Arsham looked into the luxury jewelry label’s archives to create a limited series of 99 sculptures, each of which resembles the artist’s classic crumbling work and the brand’s emblematic blue tone. Inside, there’s a bangle, designed in collaboration with Arsham, that is made from 18k white gold and set with diamonds and tsavorites.
On the project, Arsham said, “It’s very personal to me, but there’s also an element of history in there — a link between generations of craft, between function and design, between craftsmanship and beauty. These are the elements that make Tiffany so unique, the elements that allow it to consistently hone the ‘sweet spot’ between heritage and modernity. I wanted to crete an artwork to celebrate that.”
The collaboration will be available for a whopping $59,000 USD in select Tiffany & Co. stores on December 1.
24-year-old Londoner Central Cee is a rapper, songwriter, and now, thanks to Jacquemus, fashion’s latest muse. After attending the French label’s FW22 “LE PAPIER” presentation in Arles, France, earlier this year (and publicly appearing in several of the brand’s older designs), the British artist is now the face of Jacquemus’ Winter 2022 campaign, “Neve World.”
In the campaign, shot by Oliver Hadlee Pearch and styled by Imruh Asha, Central Cee flaunts the brand’s coziest sweaters, scarves, balaclavas, gloves, hats and headbands. Under the creative jurisdiction of Simon Porte Jacquemus, the collection operates on a kaleidoscopic color palette, including shades of blue, violet, pink, red, off-white, orange and brown.

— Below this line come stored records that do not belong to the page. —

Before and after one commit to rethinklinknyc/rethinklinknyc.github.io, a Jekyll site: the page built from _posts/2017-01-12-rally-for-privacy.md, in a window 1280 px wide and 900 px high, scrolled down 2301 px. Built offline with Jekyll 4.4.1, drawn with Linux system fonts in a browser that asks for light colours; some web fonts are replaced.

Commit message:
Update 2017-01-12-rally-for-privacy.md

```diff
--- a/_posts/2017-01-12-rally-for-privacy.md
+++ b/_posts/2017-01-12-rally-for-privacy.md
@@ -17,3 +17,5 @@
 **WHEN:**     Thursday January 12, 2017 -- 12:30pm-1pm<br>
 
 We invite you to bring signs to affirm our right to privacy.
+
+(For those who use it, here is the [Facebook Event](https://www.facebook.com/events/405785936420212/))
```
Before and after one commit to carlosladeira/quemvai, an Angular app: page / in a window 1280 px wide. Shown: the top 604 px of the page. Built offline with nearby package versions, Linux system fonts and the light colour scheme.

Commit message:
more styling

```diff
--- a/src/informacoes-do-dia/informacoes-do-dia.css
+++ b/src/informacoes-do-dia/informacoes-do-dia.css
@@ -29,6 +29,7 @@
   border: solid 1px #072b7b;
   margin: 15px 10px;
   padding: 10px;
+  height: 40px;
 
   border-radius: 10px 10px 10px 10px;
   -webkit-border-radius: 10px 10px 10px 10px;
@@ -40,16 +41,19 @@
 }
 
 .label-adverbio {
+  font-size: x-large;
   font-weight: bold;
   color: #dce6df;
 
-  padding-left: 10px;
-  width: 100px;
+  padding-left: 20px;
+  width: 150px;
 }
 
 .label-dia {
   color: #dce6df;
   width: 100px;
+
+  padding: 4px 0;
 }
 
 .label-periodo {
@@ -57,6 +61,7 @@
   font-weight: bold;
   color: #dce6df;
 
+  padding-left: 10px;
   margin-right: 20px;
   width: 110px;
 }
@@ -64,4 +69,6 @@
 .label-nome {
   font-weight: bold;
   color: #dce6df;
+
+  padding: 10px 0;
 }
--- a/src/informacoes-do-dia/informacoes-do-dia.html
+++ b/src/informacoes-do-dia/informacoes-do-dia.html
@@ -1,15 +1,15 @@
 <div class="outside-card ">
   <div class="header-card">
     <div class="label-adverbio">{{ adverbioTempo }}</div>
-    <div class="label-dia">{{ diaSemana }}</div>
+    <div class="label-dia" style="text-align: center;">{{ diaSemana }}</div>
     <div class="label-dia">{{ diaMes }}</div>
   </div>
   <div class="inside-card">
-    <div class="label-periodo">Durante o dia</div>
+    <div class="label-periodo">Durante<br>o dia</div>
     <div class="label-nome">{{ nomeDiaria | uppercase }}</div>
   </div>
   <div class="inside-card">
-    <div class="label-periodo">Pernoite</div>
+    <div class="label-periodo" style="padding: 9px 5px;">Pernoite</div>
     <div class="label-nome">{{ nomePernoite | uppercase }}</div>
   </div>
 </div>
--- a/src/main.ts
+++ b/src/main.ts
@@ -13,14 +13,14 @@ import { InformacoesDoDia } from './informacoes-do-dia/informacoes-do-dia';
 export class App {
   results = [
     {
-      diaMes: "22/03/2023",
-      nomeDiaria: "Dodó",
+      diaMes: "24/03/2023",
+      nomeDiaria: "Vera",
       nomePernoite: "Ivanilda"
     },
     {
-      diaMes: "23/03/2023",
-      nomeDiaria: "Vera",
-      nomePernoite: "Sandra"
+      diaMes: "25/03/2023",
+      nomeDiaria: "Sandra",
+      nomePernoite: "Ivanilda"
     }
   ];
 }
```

Among the range, a fluffy long-sleeve polo boasts a collar with two-button closure, ribbed cuffs and a contrasting hem, while fuzzy cargo pants are cut mid-rise, with patch pockets and a similar two-toned hem. The balaclava, which functions with a visor, features a fitted shape and embroidered iconography on its front. Following suit, a bucket hat encapsulates its wearer in smooth ombré tones with identical logo work.
Indulge in Jacquemus’ “Neve World” Winter 2022 campaign, starring Central Cee, here.
Balenciaga on Tuesday officially opened its largest United States flagship in Miami’s Design District. The two-story, 786-square-meter space, which previously existed as two separate stores for the brand’s men’s and women’s collections, leans into creative director Demna‘s “Raw Architecture” concept with reevaluated luxury retail codes and structural interior designs.
Inside, Art Deco floors, paying homage to Miami’s distinct design history, are chipped; and spilled enamel pools under benches that are held together with an unusual cactus material. Walls appear corroded, and industrial railings are set as finishes, all in an attempt to challenge the notion of authenticity. There, Balenciaga’s finest offerings — ready-to-wear, shoes, accessories and objects — are deployed in perfect juxtaposition to their backdrop.
Balenciaga’s Miami Design District flagship is now open at the below address. The store is open 11 a.m. to 7 p.m. on Monday through Thursday, 11 a.m. to 8 p.m. on Friday and Saturday, and 12 p.m. to 6 p.m. on Sunday.
Balenciaga Miami Design District
151 NE 41st Street
Miami, Florida 33137